Imitation is suicide
Peter co-founded Lux Capital with the idea that in order to have the biggest impact on the future, one should support the most scientifically and technologically ambitious ventures. His goal: to seek out founders developing things most people thought would not work, yet if they did, would become so intrinsic to our way of life that we would someday take them for granted.
Today Lux supports a wide range of once-impossible-sounding advancements, including 3D printing and imaging, nuclear waste cleanup, machine learning and robots that fly or conduct microsurgery.
Peter led Lux’s investments in Auris Health (acquired by Johnson & Johnson for up to $6.05 billion, making it one of top 10 VC-backed private M&A transactions of all-time), Lux Research (acquired by Private Equity), Luxtera (acquired by Cisco for $660 million), and SiBEAM (acquired by Silicon Image). Current investments include Avail, Bright Machines, Everspin Technologies (NASDAQ: MRAM), Flex Logix, Halo Neuroscience, Matterport, Ripcord, Transphorm, and Vium. In 2003, Peter led the spin-off of Lux Research. As its founding CEO, he helped build Lux Research into the leading emerging-technology research firm.
Peter began his career at Lehman Brothers, where he worked in the firm’s top-ranked Equity Research group. He was a Chancellor’s Scholar and graduated cum laude from Syracuse University’s Newhouse School, and was the Founding President of its first venture organization, Future Business Leaders and Entrepreneurs. He has been a guest on CNBC and Bloomberg TV, and speaker at Columbia, Cornell, MIT, Stanford, Yale, and the National Science Foundation.
What are the most exciting innovations in the past decade?
Robotics, machine learning and artificial intelligence—the fundamental technologies employed to carry a number of other important advancements forward, such as driverless cars.
Founded Lux Research; launched Lux Nanotech Index & PowerShares Lux Nanotech Portfolio (NYSE: PXN)
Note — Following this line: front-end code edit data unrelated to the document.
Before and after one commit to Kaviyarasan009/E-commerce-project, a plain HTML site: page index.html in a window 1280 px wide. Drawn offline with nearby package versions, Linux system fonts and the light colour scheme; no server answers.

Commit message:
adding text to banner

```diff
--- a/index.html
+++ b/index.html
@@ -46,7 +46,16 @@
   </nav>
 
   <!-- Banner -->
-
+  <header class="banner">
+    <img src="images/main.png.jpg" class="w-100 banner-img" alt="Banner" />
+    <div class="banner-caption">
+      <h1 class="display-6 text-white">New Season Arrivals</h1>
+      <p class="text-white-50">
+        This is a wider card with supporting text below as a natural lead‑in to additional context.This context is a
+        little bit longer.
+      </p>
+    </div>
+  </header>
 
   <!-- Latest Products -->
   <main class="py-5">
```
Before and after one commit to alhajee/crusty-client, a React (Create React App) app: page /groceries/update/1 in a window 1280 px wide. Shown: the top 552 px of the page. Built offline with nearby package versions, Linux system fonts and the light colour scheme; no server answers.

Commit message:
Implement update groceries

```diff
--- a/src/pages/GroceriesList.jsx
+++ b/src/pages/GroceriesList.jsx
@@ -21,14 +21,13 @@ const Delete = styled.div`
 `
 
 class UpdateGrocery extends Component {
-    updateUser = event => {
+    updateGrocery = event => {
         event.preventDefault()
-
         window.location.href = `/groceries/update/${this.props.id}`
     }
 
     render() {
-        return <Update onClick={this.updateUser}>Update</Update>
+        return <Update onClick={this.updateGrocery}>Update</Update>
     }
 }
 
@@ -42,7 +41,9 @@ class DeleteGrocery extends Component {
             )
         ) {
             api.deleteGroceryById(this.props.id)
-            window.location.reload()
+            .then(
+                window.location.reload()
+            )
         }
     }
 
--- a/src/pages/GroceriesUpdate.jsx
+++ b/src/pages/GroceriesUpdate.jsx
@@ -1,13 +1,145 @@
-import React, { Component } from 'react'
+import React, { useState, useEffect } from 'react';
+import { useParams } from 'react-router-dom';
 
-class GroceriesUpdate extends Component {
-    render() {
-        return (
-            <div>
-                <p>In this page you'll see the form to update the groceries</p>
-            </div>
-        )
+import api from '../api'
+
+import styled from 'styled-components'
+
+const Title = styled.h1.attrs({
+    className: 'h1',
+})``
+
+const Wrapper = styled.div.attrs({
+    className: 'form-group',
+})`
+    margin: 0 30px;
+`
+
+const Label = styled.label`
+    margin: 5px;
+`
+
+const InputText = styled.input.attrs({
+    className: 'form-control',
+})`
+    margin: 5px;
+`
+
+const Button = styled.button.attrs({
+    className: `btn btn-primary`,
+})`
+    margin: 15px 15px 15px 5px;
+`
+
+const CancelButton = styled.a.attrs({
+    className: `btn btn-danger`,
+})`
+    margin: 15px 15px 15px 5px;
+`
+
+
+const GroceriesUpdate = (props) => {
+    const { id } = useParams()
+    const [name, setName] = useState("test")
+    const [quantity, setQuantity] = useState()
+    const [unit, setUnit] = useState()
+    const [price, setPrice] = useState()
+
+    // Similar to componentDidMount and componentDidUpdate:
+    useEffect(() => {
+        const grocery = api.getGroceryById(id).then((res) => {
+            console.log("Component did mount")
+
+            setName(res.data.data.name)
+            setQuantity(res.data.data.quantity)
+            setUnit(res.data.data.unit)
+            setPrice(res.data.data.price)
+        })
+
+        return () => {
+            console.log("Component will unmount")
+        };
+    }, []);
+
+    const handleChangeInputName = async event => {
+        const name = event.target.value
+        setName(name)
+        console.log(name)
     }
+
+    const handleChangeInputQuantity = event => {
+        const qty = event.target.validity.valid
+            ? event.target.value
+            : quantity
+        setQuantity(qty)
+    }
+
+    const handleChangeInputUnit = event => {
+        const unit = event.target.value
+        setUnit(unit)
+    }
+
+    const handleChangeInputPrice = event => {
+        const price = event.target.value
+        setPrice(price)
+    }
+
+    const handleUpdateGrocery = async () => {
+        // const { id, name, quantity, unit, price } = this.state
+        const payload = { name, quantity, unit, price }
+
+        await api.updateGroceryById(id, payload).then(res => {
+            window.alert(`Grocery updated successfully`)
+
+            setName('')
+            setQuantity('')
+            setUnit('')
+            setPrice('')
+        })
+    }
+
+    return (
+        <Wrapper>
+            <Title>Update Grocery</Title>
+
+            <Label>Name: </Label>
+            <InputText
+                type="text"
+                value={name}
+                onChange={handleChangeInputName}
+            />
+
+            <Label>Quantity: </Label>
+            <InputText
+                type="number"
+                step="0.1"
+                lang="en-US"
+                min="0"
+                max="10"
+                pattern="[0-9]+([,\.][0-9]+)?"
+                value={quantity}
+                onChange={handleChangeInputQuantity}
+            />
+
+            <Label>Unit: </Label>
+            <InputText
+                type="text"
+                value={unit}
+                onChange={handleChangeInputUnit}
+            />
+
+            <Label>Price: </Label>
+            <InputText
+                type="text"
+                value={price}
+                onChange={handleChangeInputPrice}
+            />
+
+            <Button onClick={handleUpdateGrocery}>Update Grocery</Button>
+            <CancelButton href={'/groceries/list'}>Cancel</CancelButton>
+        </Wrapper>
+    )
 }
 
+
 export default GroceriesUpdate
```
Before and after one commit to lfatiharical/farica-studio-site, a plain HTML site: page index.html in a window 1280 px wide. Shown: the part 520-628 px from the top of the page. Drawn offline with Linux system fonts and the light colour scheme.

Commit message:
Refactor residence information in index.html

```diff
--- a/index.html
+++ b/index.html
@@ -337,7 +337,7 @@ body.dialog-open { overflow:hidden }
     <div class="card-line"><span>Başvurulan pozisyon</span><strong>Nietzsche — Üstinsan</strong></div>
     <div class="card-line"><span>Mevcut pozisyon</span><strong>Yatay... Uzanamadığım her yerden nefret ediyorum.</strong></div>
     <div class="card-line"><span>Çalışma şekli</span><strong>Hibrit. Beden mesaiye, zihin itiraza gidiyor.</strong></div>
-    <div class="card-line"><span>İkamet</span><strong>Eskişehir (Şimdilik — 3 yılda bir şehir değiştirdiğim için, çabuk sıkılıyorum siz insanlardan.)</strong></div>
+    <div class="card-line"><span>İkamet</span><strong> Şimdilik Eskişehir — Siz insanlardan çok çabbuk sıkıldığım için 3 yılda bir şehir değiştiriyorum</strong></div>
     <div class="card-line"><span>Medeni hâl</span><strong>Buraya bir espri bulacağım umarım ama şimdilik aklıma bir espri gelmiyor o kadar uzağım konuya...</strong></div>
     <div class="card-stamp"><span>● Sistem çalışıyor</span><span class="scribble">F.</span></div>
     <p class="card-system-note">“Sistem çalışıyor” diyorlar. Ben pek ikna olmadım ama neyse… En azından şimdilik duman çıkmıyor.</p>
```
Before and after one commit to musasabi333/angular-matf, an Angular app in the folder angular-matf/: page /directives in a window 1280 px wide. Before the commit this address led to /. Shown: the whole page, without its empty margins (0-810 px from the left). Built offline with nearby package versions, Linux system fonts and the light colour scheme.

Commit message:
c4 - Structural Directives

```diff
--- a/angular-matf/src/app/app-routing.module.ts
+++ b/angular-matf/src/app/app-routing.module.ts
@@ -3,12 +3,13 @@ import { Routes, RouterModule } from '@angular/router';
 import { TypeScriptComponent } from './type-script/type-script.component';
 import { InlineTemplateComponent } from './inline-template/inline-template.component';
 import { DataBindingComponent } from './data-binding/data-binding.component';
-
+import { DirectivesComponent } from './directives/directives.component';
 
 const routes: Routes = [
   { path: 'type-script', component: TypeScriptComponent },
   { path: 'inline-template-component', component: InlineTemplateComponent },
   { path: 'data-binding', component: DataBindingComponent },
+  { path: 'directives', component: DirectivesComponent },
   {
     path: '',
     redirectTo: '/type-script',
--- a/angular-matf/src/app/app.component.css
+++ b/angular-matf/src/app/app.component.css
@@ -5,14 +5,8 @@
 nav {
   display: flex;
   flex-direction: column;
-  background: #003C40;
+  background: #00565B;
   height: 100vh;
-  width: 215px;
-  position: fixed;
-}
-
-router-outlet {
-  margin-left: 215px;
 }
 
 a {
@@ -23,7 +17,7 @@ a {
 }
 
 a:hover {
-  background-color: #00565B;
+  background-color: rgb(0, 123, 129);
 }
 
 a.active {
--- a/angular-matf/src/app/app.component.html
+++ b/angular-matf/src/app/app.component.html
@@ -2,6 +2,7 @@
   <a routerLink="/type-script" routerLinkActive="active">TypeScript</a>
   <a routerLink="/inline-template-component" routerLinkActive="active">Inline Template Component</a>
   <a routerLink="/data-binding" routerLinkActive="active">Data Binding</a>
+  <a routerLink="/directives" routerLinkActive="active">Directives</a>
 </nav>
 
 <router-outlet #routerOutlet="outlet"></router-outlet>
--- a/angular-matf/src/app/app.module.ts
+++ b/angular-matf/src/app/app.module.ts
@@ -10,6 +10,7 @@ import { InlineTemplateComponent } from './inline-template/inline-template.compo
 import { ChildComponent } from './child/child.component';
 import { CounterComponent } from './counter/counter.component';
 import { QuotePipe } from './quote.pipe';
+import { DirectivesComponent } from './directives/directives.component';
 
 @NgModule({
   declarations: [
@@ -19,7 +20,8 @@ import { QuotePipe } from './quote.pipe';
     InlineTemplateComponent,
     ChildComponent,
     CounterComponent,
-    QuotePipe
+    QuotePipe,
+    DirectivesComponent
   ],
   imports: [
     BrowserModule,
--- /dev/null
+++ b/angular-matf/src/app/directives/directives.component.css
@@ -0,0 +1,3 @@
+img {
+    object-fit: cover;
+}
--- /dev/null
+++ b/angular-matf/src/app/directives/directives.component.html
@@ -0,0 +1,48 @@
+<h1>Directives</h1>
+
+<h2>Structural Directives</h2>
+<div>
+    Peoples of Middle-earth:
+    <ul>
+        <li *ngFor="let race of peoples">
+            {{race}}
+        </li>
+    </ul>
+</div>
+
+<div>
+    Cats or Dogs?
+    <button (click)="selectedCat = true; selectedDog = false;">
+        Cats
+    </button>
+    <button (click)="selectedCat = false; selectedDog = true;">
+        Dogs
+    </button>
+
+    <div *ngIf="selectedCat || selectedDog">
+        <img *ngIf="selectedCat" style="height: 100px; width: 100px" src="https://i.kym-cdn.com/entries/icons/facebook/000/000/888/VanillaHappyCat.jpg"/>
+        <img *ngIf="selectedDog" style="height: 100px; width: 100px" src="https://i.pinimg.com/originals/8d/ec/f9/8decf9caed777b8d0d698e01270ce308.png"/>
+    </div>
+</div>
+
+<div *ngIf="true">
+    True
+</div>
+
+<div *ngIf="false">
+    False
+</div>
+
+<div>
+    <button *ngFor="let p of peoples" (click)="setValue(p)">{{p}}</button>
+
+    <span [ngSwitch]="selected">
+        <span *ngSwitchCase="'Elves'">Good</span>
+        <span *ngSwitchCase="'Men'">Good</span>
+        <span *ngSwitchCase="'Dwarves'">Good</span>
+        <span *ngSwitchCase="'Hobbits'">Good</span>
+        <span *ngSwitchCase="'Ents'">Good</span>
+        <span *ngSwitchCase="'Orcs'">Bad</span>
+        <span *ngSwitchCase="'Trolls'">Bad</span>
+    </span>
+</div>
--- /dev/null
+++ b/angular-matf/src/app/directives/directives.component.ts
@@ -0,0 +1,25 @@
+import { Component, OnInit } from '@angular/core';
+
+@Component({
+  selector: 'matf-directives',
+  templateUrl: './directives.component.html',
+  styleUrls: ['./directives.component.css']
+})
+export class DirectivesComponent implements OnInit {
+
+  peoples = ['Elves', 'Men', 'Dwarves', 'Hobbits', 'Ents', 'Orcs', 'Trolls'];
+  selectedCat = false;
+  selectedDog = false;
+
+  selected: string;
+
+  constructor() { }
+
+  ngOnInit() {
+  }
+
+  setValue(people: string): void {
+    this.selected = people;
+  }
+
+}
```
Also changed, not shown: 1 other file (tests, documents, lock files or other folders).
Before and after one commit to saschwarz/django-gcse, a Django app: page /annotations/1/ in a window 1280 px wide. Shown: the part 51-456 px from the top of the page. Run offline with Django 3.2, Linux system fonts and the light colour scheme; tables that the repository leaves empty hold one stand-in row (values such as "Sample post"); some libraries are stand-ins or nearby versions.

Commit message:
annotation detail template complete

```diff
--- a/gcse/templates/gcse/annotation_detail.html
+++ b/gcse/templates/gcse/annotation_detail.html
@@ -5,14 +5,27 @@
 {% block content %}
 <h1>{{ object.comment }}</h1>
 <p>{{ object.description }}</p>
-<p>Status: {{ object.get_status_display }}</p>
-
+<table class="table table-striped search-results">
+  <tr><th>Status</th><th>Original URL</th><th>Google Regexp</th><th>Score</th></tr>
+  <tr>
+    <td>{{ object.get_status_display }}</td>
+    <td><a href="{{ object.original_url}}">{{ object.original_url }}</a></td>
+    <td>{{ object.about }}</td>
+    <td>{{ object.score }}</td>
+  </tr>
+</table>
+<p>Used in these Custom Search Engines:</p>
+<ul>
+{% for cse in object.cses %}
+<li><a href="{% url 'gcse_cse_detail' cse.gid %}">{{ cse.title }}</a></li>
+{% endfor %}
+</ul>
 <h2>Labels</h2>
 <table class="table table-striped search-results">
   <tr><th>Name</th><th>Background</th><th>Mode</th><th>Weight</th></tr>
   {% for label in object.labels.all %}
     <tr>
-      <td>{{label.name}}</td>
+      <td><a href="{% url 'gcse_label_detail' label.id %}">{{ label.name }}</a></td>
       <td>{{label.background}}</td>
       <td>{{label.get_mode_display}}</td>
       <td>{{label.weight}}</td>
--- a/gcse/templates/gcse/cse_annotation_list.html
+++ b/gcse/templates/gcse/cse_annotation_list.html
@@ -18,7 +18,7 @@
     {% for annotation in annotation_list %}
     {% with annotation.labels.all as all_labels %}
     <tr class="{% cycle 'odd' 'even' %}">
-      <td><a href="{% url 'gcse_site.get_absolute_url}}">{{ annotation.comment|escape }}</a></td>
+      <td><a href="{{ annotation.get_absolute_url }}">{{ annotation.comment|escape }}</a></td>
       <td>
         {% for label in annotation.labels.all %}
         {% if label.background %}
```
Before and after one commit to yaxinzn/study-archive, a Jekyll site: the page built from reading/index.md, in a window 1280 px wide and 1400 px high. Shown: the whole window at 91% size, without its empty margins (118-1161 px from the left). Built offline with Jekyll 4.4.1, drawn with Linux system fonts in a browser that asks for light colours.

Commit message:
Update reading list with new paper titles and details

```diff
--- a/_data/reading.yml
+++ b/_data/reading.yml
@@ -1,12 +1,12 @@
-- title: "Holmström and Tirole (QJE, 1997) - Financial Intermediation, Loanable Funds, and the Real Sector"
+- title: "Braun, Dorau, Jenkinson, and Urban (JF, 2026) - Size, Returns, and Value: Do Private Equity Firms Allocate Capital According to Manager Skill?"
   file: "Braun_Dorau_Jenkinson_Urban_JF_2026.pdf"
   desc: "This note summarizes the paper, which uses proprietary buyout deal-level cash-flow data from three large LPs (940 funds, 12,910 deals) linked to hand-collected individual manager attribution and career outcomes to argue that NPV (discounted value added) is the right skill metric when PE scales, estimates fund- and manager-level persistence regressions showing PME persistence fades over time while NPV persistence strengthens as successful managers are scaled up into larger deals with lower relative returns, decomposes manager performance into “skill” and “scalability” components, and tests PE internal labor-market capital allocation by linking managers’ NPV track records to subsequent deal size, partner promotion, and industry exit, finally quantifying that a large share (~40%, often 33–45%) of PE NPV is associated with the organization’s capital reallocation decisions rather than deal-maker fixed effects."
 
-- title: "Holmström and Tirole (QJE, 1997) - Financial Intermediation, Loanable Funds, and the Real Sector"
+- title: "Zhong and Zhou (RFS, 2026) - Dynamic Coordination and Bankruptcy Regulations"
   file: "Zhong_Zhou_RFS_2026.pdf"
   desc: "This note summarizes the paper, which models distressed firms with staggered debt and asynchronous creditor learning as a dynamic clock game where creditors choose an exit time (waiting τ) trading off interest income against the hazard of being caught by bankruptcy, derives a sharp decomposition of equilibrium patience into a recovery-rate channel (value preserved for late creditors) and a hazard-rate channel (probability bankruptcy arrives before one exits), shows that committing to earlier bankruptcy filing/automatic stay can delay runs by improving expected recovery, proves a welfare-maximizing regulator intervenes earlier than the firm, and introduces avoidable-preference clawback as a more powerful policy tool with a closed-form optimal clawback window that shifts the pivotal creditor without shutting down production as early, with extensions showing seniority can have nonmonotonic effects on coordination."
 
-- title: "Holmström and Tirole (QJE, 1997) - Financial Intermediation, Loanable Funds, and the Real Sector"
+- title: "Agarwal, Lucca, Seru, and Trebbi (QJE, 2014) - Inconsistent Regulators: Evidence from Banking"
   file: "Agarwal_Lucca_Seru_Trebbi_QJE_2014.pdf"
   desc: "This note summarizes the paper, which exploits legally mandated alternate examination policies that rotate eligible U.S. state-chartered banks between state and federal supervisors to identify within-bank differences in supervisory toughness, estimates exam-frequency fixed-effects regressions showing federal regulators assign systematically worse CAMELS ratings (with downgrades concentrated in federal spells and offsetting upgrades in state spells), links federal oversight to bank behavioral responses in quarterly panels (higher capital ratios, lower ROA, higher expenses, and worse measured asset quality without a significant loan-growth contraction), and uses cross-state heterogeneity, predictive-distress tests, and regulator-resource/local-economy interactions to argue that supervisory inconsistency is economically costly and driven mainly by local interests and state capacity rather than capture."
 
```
Co-founded Young Wall Street, an organization supporting youth-related causes in New York City
Imitation is suicide Ralph Waldo Emerson